One standard understanding of the division of the Old School Presbyterian Church in 1861 is careful to state that the division was not over the issue of slavery but was rather the result of the Gardiner Spring Resolutions. Fort Sumter had been fired upon in April of that year and the Assembly met in May. Accordingly and somewhat understandably, at least from his perspective, New York pastor Rev. Gardiner Spring brought resolutions to the floor of the Assembly which would require all Old School pastors to swear an oath of allegiance to the federal government. The Princeton men and Southern pastors were notable in opposing the Resolutions. Professor Charles Hodge spoke against the Resolutions on the grounds that they were a patent violation of the Westminster Confession of Faith, Chapter 31, paragraph 4:
Synods and councils are to handle, or conclude nothing, but that which is ecclesiastical: and are not to intermeddle with civil affairs which concern the commonwealth, unless by way of humble petition in cases extraordinary; or, by way of advice, for satisfaction of conscience, if they be thereunto required by the civil magistrate.
Failing to heed Hodge’s arguments, the Assembly finally did adopt the Resolutions. Naturally, the Southern pastors could not agree to the Resolutions and upon withdrawing from the Assembly, promptly began their plans for a separate denomination.
But this division was not unforeseen. It can not all be laid at the feet of Gardiner Spring. For some time there had been talk of war and secession. For some time accordingly, there had also been talk of a separate denomination. This short article from The Christian Observer makes that clear:
WILL THE O.S. PRES. CH. DIVIDE?
The Southern Presbyterian states that this question now occupies the thoughts of many minds, and receives attention in some of the newspapers, both North and South. The Editor remarks that “the real essential unity of the Church of Christ does not depend on or require unity of outward ecclesiastical organization,” and that “this unity is often best preserved and promoted by separate and independent, ecclesiastical relations and associations.” After reference to the Presbyterian Church in England, Scotland, and Ireland in illustration of this remark, he gives his views of the question, above stated, in the following paragraph :
“We believe that it will be ultimately found desirable and proper for the Presbyterian Church in the Confederate States to be completely organized separately and independently from the Presbyterian Church in the United States.

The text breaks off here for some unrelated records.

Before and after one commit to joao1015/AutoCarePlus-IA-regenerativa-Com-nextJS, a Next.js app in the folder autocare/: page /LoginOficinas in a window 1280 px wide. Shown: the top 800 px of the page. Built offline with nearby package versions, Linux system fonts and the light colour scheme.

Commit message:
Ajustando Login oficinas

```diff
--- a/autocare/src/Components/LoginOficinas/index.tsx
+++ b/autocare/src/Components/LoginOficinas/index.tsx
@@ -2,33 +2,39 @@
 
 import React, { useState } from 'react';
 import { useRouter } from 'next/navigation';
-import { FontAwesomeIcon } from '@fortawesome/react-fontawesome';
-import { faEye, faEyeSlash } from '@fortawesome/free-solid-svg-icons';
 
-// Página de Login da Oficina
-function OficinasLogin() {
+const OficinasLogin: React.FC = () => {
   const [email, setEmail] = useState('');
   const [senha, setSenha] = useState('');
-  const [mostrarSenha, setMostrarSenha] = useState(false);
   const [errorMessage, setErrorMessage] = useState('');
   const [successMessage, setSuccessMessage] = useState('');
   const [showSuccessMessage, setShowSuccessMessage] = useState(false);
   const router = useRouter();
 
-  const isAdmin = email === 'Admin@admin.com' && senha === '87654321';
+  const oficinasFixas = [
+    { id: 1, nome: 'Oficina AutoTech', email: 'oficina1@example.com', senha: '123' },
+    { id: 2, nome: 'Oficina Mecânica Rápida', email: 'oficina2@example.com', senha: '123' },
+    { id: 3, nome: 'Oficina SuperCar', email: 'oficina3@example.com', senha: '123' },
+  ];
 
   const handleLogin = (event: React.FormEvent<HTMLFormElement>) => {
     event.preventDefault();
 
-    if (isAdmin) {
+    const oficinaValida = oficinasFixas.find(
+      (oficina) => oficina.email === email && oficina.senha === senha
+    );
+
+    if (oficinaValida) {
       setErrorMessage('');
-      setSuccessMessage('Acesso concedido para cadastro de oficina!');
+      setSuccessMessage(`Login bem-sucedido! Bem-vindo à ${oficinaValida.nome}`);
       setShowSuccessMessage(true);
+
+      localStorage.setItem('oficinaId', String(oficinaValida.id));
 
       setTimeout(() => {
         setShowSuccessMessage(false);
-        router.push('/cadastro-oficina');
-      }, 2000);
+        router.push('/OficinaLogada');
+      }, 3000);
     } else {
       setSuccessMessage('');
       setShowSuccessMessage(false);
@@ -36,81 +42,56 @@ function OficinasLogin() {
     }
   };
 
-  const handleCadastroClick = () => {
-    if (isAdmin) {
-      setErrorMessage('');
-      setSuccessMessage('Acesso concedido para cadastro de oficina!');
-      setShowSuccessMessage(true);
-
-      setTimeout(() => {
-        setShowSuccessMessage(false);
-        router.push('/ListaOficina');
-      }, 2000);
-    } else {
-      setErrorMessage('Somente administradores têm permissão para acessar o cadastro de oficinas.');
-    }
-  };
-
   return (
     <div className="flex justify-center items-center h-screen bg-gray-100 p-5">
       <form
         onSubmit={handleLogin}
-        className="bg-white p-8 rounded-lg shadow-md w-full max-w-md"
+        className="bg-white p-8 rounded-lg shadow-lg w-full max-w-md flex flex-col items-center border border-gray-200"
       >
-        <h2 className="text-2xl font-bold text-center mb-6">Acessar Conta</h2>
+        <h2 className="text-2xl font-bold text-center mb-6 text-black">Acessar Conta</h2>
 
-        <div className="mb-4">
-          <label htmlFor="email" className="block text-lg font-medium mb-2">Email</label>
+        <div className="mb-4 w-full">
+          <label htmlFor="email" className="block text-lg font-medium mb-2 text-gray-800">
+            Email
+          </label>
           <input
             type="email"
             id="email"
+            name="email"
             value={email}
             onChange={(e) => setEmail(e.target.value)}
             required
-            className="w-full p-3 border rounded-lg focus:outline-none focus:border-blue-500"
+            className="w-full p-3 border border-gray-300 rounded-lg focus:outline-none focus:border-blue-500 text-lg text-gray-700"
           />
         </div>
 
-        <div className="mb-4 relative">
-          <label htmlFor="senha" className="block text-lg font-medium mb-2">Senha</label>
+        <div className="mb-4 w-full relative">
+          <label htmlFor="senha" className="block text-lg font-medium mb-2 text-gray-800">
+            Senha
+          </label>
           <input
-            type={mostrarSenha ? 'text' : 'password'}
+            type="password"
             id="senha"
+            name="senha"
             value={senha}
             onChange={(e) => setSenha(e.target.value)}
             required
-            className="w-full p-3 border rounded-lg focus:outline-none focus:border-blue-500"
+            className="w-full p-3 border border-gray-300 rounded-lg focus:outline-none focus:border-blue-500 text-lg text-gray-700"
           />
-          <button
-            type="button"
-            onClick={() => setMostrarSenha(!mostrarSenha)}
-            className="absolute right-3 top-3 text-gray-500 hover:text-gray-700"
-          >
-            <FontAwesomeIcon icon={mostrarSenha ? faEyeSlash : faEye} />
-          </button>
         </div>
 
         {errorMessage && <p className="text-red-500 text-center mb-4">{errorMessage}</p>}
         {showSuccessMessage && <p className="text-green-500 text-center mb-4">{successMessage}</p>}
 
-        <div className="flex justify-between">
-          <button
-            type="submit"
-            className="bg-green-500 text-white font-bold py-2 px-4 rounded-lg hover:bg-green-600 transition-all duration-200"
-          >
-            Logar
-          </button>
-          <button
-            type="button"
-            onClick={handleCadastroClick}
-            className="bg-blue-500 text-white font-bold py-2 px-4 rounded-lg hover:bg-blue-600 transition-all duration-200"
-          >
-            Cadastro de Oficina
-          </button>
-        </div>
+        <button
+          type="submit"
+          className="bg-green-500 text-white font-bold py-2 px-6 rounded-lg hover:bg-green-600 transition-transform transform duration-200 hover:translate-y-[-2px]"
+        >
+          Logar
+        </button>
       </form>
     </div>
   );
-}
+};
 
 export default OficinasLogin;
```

We hope this will not be made necessary by any contrariety of opinion or conflict of feeling between us and our brethren at the North on the subject of slavery or any other subject. We hope that the division when it is made, will be in entire peace, harmony, and good feeling. When we separate from the North ecclesiastically, we shall wish to do it, as we wish to do so politically, in peace and kindness, hoping to preserve with them forever relations of fraternity and affection. We will have no strife with them if we can help it. We will carry with us no heart burnings unless they compel us.

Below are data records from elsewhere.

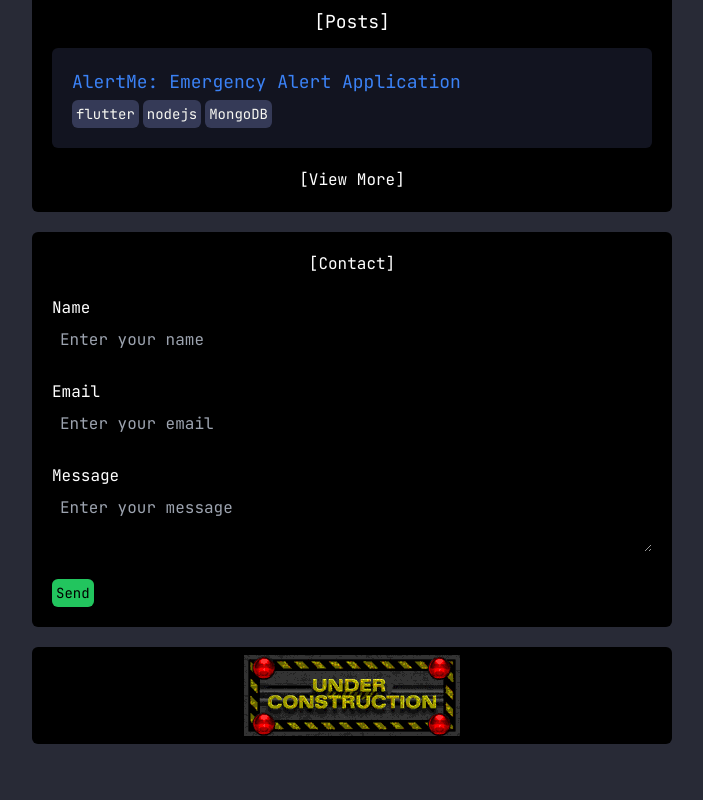
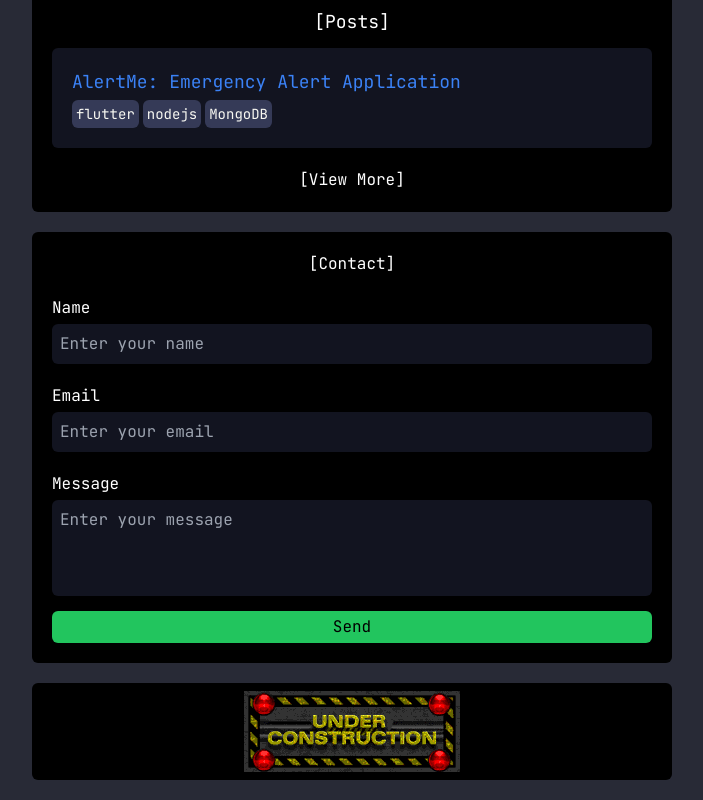
Before and after one commit to vskvj3/portfolio-nextjs, a Next.js app: page / in a window 1280 px wide. Shown: the part 1450-2250 px from the top of the page, without its empty margins (288-991 px from the left). Before the commit the page ends 2214 px from the top, so only its background shows below. Built offline with nearby package versions, Linux system fonts and the light colour scheme.

Commit message:
fix: style the contact section

```diff
--- a/src/components/home/contact.js
+++ b/src/components/home/contact.js
@@ -1,18 +1,23 @@
 import axios from "axios";
+import { set } from "date-fns";
 import { useState } from "react";
 
 export default function Contact(params) {
   const [name, setName] = useState("");
   const [email, setEmail] = useState("");
   const [message, setMessage] = useState("");
+  const [sending, setSending] = useState(false);
+  const [status, setStatus] = useState("");
 
   const handleSubmit = async (e) => {
     e.preventDefault();
+    setSending(true);
     await axios.post("/api/contact", { name, email, message });
     setName("");
     setEmail("");
     setMessage("");
-    alert("Message sent!");
+    setSending(false);
+    setStatus("Message sent!");
   };
 
   return (
@@ -31,7 +36,7 @@ export default function Contact(params) {
             placeholder="Enter your name"
             value={name}
             onChange={(e) => setName(e.target.value)}
-            className="w-full p-2 border-none outline-none rounded-md bg-transparent"
+            className="w-full p-2 mt-1 border-none outline-none rounded-md bg-[#121420]"
             required
           />
         </div>
@@ -46,11 +51,11 @@ export default function Contact(params) {
             placeholder="Enter your email"
             value={email}
             onChange={(e) => setEmail(e.target.value)}
-            className="w-full p-2 border-none outline-none rounded-md bg-transparent"
+            className="w-full p-2 mt-1 border-none outline-none rounded-md bg-[#121420]"
             required
           />
         </div>
-        <div className="mb-5">
+        <div className="">
           <label htmlFor="message" className="block">
             Message
           </label>
@@ -60,17 +65,53 @@ export default function Contact(params) {
             placeholder="Enter your message"
             value={message}
             onChange={(e) => setMessage(e.target.value)}
-            className="w-full p-2 border-none outline-none rounded-md bg-transparent"
+            className="w-full p-2 mt-1 border-none outline-none rounded-md bg-[#121420] h-24 resize-none"
             required
           ></textarea>
         </div>
+        <p className=" text-green-500 pb-2">{status}</p>
         <button
-          className="bg-green-500 hover:bg-green-700 text-black text-sm rounded-md p-1"
+          className="bg-green-500 hover:bg-green-700 text-black text-md rounded-md p-1 flex self-center items-center justify-center w-full"
           type="submit"
+          disabled={sending}
         >
-          Send
+          {sending ? (
+            <>
+              <p>Sending...</p>
+              <svg
+                width="24"
+                height="24"
+                viewBox="0 0 24 24"
+                xmlns="http://www.w3.org/2000/svg"
+                className="loading-spinner"
+              >
+                <defs>
+                  <filter id="spinner-gF01">
+                    <feGaussianBlur
+                      in="SourceGraphic"
+                      stdDeviation="1"
+                      result="y"
+                    />
+                    <feColorMatrix
+                      in="y"
+                      mode="matrix"
+                      values="1 0 0 0 0 0 1 0 0 0 0 0 1 0 0 0 0 0 18 -7"
+                      result="z"
+                    />
+                    <feBlend in="SourceGraphic" in2="z" />
+                  </filter>
+                </defs>
+                <g className="spinner_LvYV" filter="url(#spinner-gF01)">
+                  <circle className="spinner_8XMC" cx="5" cy="12" r="4" />
+                  <circle className="spinner_WWWR" cx="19" cy="12" r="4" />
+                </g>
+              </svg>
+            </>
+          ) : (
+            <p>Send</p>
+          )}
         </button>
       </form>
-    </ section>
+    </section>
   );
 }
--- a/src/styles/globals.css
+++ b/src/styles/globals.css
@@ -93,3 +93,39 @@ body {
   overflow: scroll;
   resize: both;
 }
+
+.spinner_8XMC {
+  animation: spinner_0zVw 2s infinite;
+}
+.spinner_WWWR {
+  animation: spinner_Aojx 2s infinite;
+}
+.spinner_LvYV {
+  transform-origin: center;
+  animation: spinner_xygp 0.75s linear infinite;
+}
+@keyframes spinner_0zVw {
+  0% {
+    animation-timing-function: cubic-bezier(0.36, 0.62, 0.43, 0.99);
+    cx: 5px;
+  }
+  50% {
+    animation-timing-function: cubic-bezier(0.79, 0, 0.58, 0.57);
+    cx: 8px;
+  }
+}
+@keyframes spinner_Aojx {
+  0% {
+    animation-timing-function: cubic-bezier(0.36, 0.62, 0.43, 0.99);
+    cx: 19px;
+  }
+  50% {
+    animation-timing-function: cubic-bezier(0.79, 0, 0.58, 0.57);
+    cx: 16px;
+  }
+}
+@keyframes spinner_xygp {
+  100% {
+    transform: rotate(360deg);
+  }
+}
```
Also changed, not shown: public/images/citystars.gif (added), public/images/computerconnect.gif (added).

“We do not believe the result of this division will be injurious to the interests of either section of the Church, or to the great interests of truth and righteousness. If it were one forced upon us by a doctrinal, ethical, or disciplinary controversy–and so a schism in the faith, or affections, or order of the Church–it would be shameful, and wicked, and hurtful. But if it be, as we hope, an amicable separation, for the institution of an independent, external ecclesiastical organization, and for the reasons we have indicated, it must result in good to both parties.”

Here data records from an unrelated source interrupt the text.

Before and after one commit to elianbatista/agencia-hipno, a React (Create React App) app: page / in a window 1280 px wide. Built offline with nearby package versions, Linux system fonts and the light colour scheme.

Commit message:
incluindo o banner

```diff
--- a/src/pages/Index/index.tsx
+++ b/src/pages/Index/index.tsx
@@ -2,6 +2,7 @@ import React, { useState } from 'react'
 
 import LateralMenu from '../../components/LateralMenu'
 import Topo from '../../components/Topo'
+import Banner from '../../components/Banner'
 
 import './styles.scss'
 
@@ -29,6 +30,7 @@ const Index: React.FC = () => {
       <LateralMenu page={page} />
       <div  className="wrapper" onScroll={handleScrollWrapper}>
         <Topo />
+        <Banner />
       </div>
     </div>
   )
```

[excerpted from The Christian Observer, Vol. XL, no. 12 (21 March 1861), p. 46.]